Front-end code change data

=======

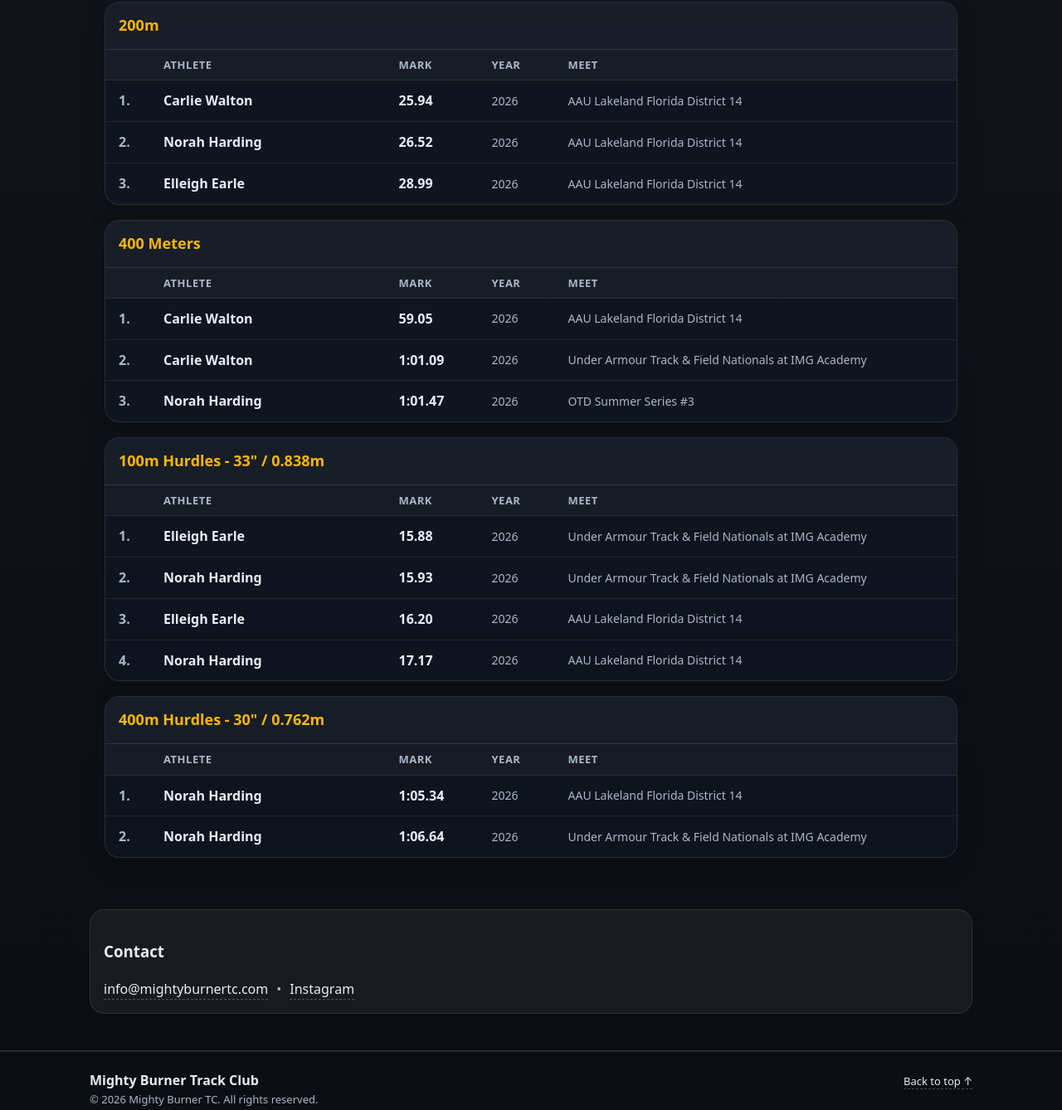
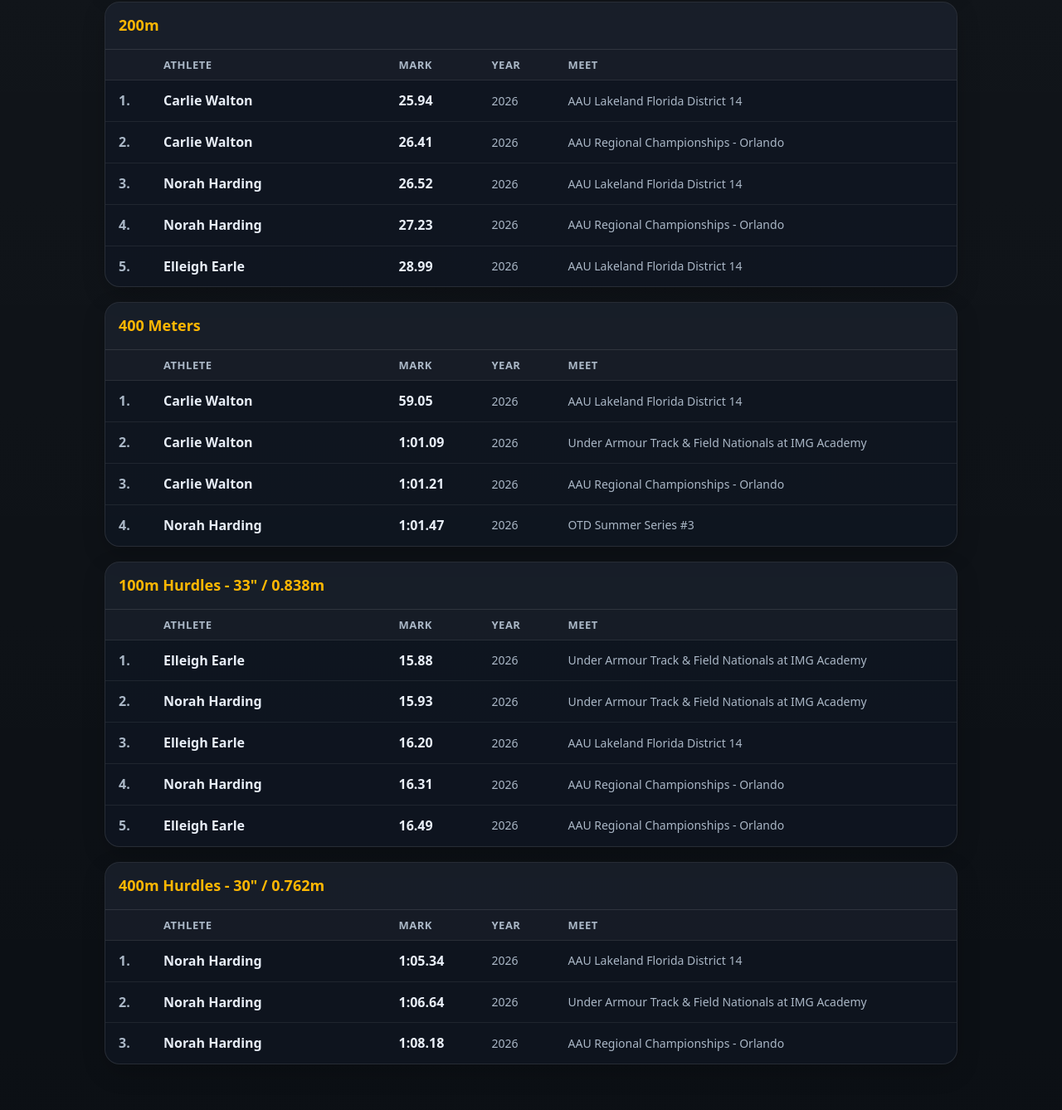
Before and after one commit to ewhaley50/MightyBurnerTC, a plain HTML site: page index.html in a window 1280 px wide. Shown: the part 7972-9310 px from the top of the page at 83% size. Drawn offline with Linux system fonts and the light colour scheme; no server answers.

Commit message:
update records

```diff
--- a/index.html
+++ b/index.html
@@ -914,6 +914,14 @@
 
             <div class="recordRow">
               <span class="recordPlace">2.</span>
+              <span class="recordAthlete">Carlie Walton</span>
+              <span class="recordMark">26.41</span>
+              <span class="recordMeta">2026</span>
+              <span class="recordMeet">AAU Regional Championships - Orlando</span>
+            </div>
+
+            <div class="recordRow">
+              <span class="recordPlace">3.</span>
               <span class="recordAthlete">Norah Harding</span>
               <span class="recordMark">26.52</span>
               <span class="recordMeta">2026</span>
@@ -921,7 +929,15 @@
             </div>
 
             <div class="recordRow">
-              <span class="recordPlace">3.</span>
+              <span class="recordPlace">4.</span>
+              <span class="recordAthlete">Norah Harding</span>
+              <span class="recordMark">27.23</span>
+              <span class="recordMeta">2026</span>
+              <span class="recordMeet">AAU Regional Championships - Orlando</span>
+            </div>
+
+            <div class="recordRow">
+              <span class="recordPlace">5.</span>
               <span class="recordAthlete">Elleigh Earle</span>
               <span class="recordMark">28.99</span>
               <span class="recordMeta">2026</span>
@@ -948,6 +964,7 @@
               <span class="recordMeta">2026</span>
               <span class="recordMeet">AAU Lakeland Florida District 14</span>
             </div>
+
             <div class="recordRow">
               <span class="recordPlace">2.</span>
               <span class="recordAthlete">Carlie Walton</span>
@@ -956,8 +973,16 @@
               <span class="recordMeet">Under Armour Track & Field Nationals at IMG Academy</span>
             </div>
 
+           <div class="recordRow">
+              <span class="recordPlace">3.</span>
+              <span class="recordAthlete">Carlie Walton</span>
+              <span class="recordMark">1:01.21</span>
+              <span class="recordMeta">2026</span>
+              <span class="recordMeet">AAU Regional Championships - Orlando</span>
+            </div>
+
             <div class="recordRow">
-              <span class="recordPlace">3.</span>
+              <span class="recordPlace">4.</span>
               <span class="recordAthlete">Norah Harding</span>
               <span class="recordMark">1:01.47</span>
               <span class="recordMeta">2026</span>
@@ -1003,12 +1028,20 @@
               <span class="recordMeet">AAU Lakeland Florida District 14</span>
             </div>
 
-            <div class="recordRow">
+          <div class="recordRow">
               <span class="recordPlace">4.</span>
               <span class="recordAthlete">Norah Harding</span>
-              <span class="recordMark">17.17</span>
+              <span class="recordMark">16.31</span>
               <span class="recordMeta">2026</span>
-              <span class="recordMeet">AAU Lakeland Florida District 14</span>
+              <span class="recordMeet">AAU Regional Championships - Orlando</span>
+            </div>
+
+            <div class="recordRow">
+              <span class="recordPlace">5.</span>
+              <span class="recordAthlete">Elleigh Earle</span>
+              <span class="recordMark">16.49</span>
+              <span class="recordMeta">2026</span>
+              <span class="recordMeet">AAU Regional Championships - Orlando</span>
             </div>
           </div>
         </div>
@@ -1038,6 +1071,16 @@
               <span class="recordMeta">2026</span>
               <span class="recordMeet">Under Armour Track & Field Nationals at IMG Academy</span>
             </div>
+
+            <div class="recordRow">
+              <span class="recordPlace">3.</span>
+              <span class="recordAthlete">Norah Harding</span>
+              <span class="recordMark">1:08.18</span>
+              <span class="recordMeta">2026</span>
+              <span class="recordMeet">AAU Regional Championships - Orlando</span>
+            </div>
+
+
           </div>
         </div>
 
@@ -1125,6 +1168,14 @@
               <span class="recordMeet">AAU Lakeland Florida District 14</span>
             </div>
 
+            <div class="recordRow">
+              <span class="recordPlace">2.</span>
+              <span class="recordAthlete">Benjamin Bahret</span>
+              <span class="recordMark">1:07.26</span>
+              <span class="recordMeta">2026</span>
+              <span class="recordMeet">AAU Regional Championships - Orlando</span>
+            </div>
+
           </div>
         </div>
 
```
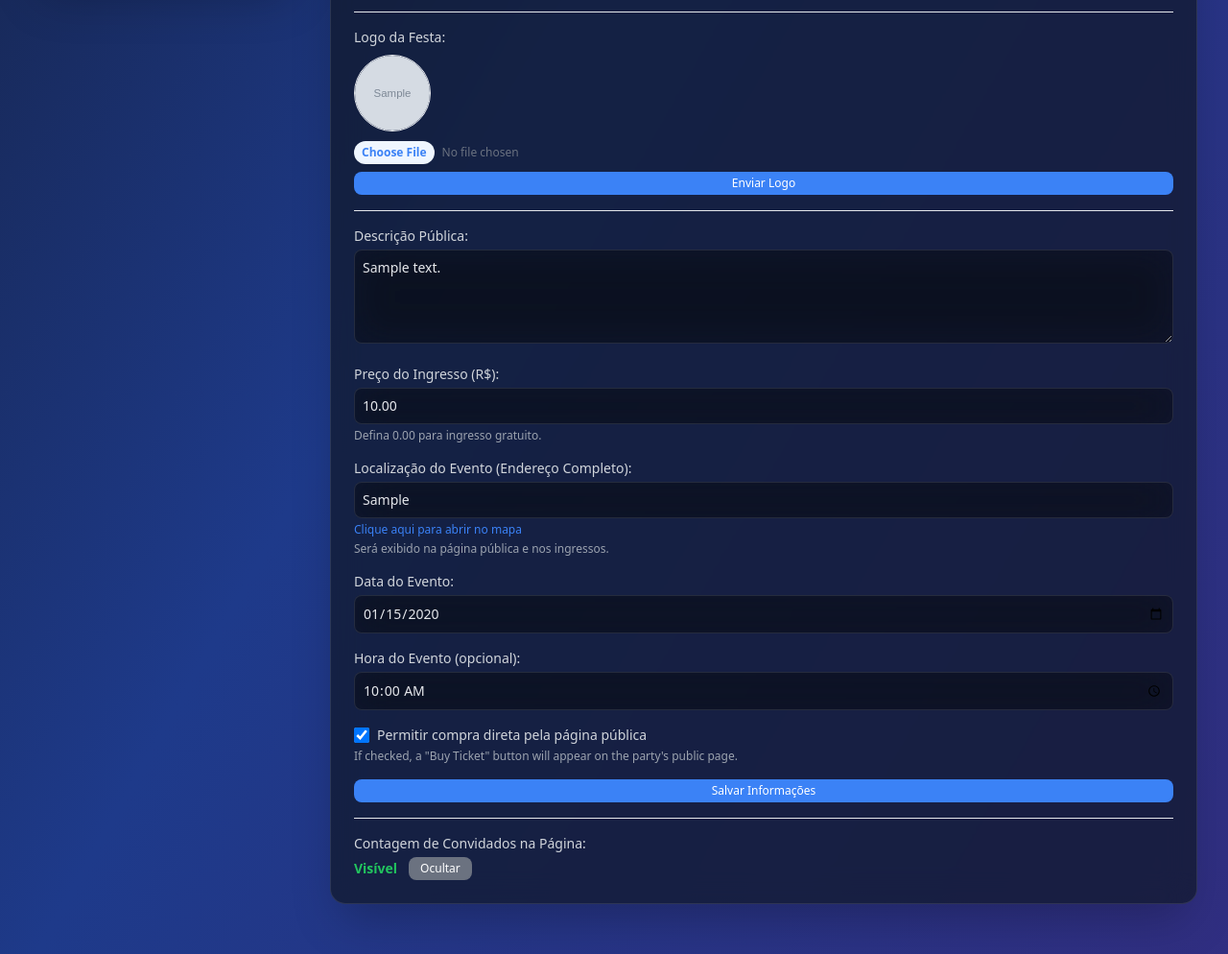
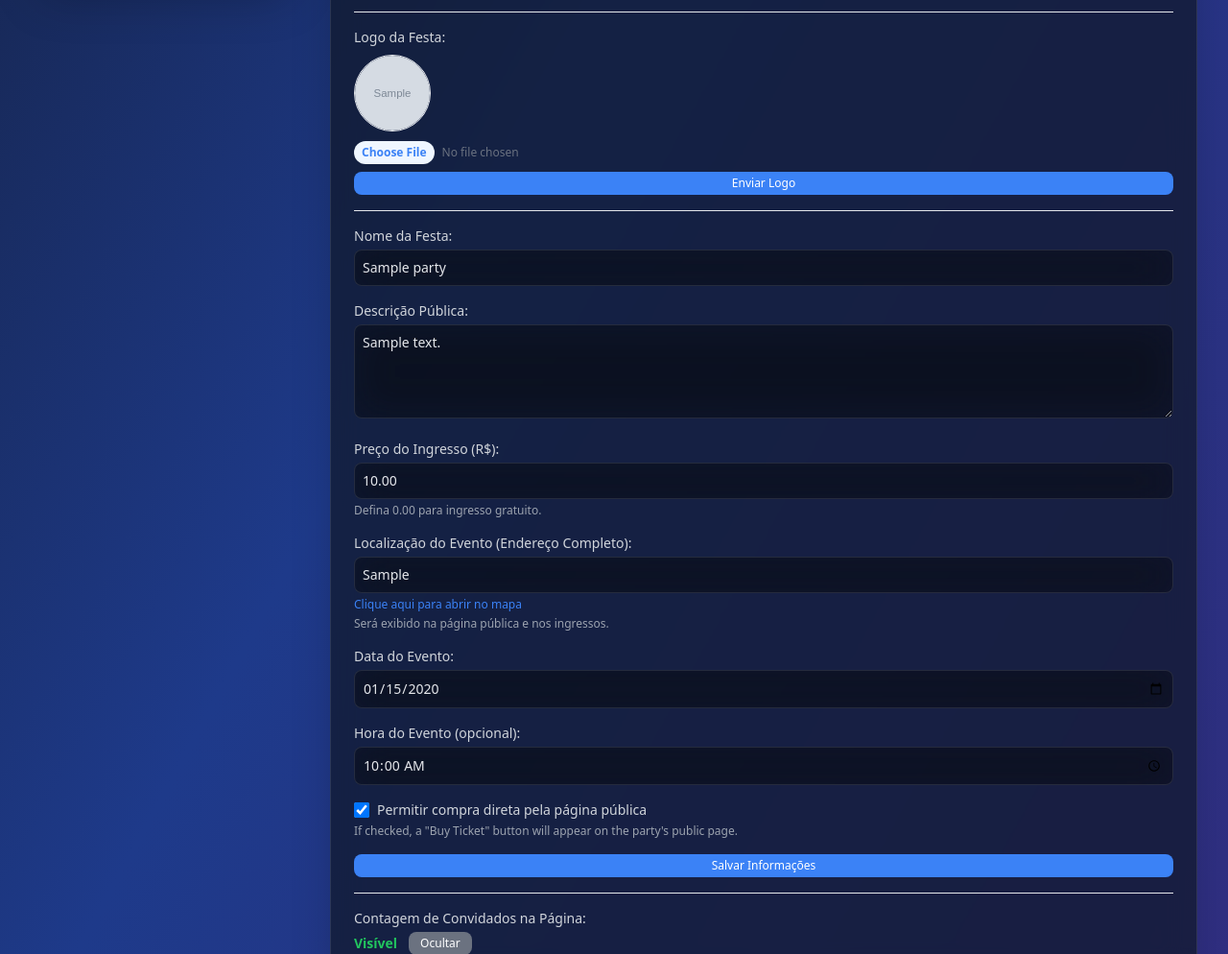
Before and after one commit to Revocable/AttendanceManager, a Flask app: page /party/1 in a window 1280 px wide. Shown: the part 1189-2183 px from the top of the page at 96% size. Run offline with Flask 3, Linux system fonts and the light colour scheme; a user stored in the database is signed in; tables that the repository leaves empty hold one stand-in row (values such as "Sample post"); grey boxes marked "Sample" are stand-in pictures; some libraries are stand-ins or nearby versions.

Commit message:
feat: Add party name field to party management; implement validation for non-empty party name

```diff
--- a/app.py
+++ b/app.py
@@ -577,6 +577,12 @@ def upload_logo(party_id):
 def update_party_details(party_id):
     party = db.session.get(Party, party_id) or abort(404)
     check_collaboration_permission(party)
+
+    new_party_name = request.form.get('party_name', '').strip()
+    if not new_party_name:
+        flash('O nome da festa não pode ser vazio.', 'danger')
+        return redirect(url_for('party_manager', party_id=party_id))
+    party.name = new_party_name
 
     party.public_description = request.form.get('public_description')
     party.location = request.form.get('location')
--- a/templates/party_manager.html
+++ b/templates/party_manager.html
@@ -158,7 +158,10 @@
             </form>
 
             <form action="{{ url_for('update_party_details', party_id=party.id) }}" method="POST" class="mt-4 border-t pt-4">
-                <label for="public_description" class="block text-sm font-medium text-gray-700 dark:text-gray-300">Descrição Pública:</label>
+                <label for="party_name" class="block text-sm font-medium text-gray-700 dark:text-gray-300">Nome da Festa:</label>
+                <input type="text" name="party_name" id="party_name" value="{{ party.name }}" required class="mt-1 w-full text-sm glass-effect rounded-lg p-2 focus:ring-primary focus:border-primary">
+
+                <label for="public_description" class="block text-sm font-medium text-gray-700 dark:text-gray-300 mt-4">Descrição Pública:</label>
                 <textarea name="public_description" id="public_description" rows="4" class="mt-1 w-full text-sm glass-effect rounded-lg p-2 focus:ring-primary focus:border-primary">{{ party.public_description or '' }}</textarea>
 
                 <label for="ticket_price" class="block text-sm font-medium text-gray-700 dark:text-gray-300 mt-4">Preço do Ingresso (R$):</label>
```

=======

• _AIM OF THE EXERCISE_:
Every line of the entries above that includes "border" should be copied.

• _ANSWER TO THIS PROBLEM_:
             <form action="{{ url_for('update_party_details', party_id=party.id) }}" method="POST" class="mt-4 border-t pt-4">
+                <input type="text" name="party_name" id="party_name" value="{{ party.name }}" required class="mt-1 w-full text-sm glass-effect rounded-lg p-2 focus:ring-primary focus:border-primary">
                 <textarea name="public_description" id="public_description" rows="4" class="mt-1 w-full text-sm glass-effect rounded-lg p-2 focus:ring-primary focus:border-primary">{{ party.public_description or '' }}</textarea>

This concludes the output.